Sharif, the younger brother of Pakistani Prime Minister Nawaz Sharif, concluded his Punjab visit Sunday evening after spending time in this village in the border district of Tarn Taran where his grandfather and father had lived.
The Sharif family, which lived here till 1932, migrated to Amritsar and later to Lahore.
Addressing the over 1,000-strong gathering of villagers in Punjabi, the language spoken on either side of the Radcliffe Line, the international border that separates east Punjab from the west side (in India and Pakistan respectively), an emotional Sharif said the trip to the village was a pilgrimage for him.
Sharif, accompanied by his wife and other family members, met several villagers, including Gian Singh and Massa Singh, both aged over 92 years, who were friends of his father Muhammad Sharif.
Both nonagenarians kissed his forehead to welcome him to his native village.
Sharif and his family brought 100 kg of ladoos and fruits for the villagers.
The Sharif family, which arrived in Punjab Friday evening, flew to the village on helicopters Sunday evening.
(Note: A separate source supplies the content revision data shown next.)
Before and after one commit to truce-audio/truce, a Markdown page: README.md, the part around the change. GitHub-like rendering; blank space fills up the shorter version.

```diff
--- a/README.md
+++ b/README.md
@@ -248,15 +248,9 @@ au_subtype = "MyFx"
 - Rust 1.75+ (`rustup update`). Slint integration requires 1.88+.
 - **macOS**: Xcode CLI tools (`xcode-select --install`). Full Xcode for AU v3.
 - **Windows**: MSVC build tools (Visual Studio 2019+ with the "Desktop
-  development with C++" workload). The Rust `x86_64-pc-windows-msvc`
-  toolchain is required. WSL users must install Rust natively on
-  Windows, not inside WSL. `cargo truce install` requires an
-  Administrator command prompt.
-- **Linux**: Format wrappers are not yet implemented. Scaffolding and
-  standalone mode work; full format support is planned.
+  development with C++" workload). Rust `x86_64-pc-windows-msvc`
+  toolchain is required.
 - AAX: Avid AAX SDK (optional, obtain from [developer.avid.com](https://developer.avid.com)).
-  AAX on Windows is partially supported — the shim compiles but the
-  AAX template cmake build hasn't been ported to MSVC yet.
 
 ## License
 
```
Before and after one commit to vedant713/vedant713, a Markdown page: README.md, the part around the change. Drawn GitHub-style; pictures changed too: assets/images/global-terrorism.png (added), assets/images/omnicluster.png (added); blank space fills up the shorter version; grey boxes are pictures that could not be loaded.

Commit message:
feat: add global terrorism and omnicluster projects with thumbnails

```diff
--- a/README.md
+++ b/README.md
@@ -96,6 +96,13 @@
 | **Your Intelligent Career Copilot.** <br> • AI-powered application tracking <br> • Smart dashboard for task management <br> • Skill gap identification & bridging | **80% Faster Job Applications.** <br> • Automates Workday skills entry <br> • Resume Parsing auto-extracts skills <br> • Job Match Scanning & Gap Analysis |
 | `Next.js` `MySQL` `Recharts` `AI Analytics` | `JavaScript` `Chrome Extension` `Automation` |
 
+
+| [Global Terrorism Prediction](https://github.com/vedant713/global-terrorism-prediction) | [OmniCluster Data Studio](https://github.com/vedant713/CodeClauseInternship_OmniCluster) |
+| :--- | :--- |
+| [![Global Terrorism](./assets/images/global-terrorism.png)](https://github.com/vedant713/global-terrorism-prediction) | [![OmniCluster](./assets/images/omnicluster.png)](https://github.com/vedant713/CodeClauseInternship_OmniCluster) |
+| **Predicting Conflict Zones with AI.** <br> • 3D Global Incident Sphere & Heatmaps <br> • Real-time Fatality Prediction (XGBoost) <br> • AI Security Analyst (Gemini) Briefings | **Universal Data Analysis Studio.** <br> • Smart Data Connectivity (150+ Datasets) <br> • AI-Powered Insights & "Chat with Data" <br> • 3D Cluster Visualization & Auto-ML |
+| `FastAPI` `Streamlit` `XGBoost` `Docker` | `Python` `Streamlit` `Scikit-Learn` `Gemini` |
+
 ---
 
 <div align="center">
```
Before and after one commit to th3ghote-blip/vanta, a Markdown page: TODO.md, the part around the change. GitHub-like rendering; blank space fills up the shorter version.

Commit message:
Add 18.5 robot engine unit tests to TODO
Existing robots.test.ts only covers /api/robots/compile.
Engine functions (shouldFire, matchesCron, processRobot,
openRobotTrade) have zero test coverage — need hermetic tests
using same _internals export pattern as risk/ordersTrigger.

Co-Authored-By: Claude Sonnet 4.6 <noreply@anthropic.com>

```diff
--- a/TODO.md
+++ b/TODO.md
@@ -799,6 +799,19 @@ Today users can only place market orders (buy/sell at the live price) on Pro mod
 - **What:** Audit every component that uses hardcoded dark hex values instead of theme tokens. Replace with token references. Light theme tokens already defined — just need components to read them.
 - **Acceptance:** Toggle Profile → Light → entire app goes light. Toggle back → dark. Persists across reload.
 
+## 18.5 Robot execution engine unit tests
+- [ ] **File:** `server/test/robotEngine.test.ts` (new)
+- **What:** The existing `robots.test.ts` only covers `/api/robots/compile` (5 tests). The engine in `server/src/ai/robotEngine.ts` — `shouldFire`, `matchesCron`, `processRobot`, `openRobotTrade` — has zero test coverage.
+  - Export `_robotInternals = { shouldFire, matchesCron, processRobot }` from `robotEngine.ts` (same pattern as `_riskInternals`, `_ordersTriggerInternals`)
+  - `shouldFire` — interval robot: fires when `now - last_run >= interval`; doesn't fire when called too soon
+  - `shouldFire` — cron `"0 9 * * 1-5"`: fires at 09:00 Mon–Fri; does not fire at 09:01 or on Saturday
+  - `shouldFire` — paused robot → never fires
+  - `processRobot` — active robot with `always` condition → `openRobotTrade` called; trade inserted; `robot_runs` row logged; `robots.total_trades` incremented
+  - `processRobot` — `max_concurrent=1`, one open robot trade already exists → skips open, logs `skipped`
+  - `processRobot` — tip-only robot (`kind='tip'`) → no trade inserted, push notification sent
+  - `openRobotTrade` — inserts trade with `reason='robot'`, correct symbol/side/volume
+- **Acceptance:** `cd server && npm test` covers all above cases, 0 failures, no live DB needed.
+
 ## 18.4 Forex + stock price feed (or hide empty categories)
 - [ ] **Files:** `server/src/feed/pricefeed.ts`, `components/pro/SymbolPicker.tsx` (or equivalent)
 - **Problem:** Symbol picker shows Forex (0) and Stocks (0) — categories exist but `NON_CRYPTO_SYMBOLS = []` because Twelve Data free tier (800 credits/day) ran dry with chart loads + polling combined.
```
The Pakistan Punjab chief minister was accompanied to the village by Punjab Chief Minister Parkash Singh Badal, Deputy Chief Minister Sukhbir Singh Badal and Revenue Minister Bikram Singh Majithia.
Sharif could be seen feeling the walls of the building, now housing a gurdwara, which was donated by his father when the family migrated from here.
He said his grandfather and father would tell him tales of how they did farming in the village, which was dominated by Sikh families at that time also.
Sharif asked residents of the village to visit him in Pakistan.
“I will make sure that you get visas comfortably and you will be looked after very well there,” said Sharif, who described himself as a son of the village.
“It was destiny that my father migrated before partition and I was born in Pakistan. If my family had not migrated to Pakistan, I would have taken birth in Jati Umra and by that equation I am a son of this village,” he said.
As a gesture, Sharif laid the foundation stone of development projects worth Rs.3.5 crore for the village.
The family of Major Singh, a friend of Muhammad Sharif, honoured Shahbaz Sharif with a gold pendant.
The villagers also presented shawls and gold rings to all the members of the visiting Sharif family.
The Sharif family offered prayers at the village gurdwara and listened to hymns. They also offered prayers at the grave of his great grandfather, Mian Mohammad Baksh, in the village.
Sharif and his delegation later went to the Sikh holy city of Amritsar where they offered prayers at Harmandir Sahib, popularly known as Golden Temple, before flying back to Pakistan.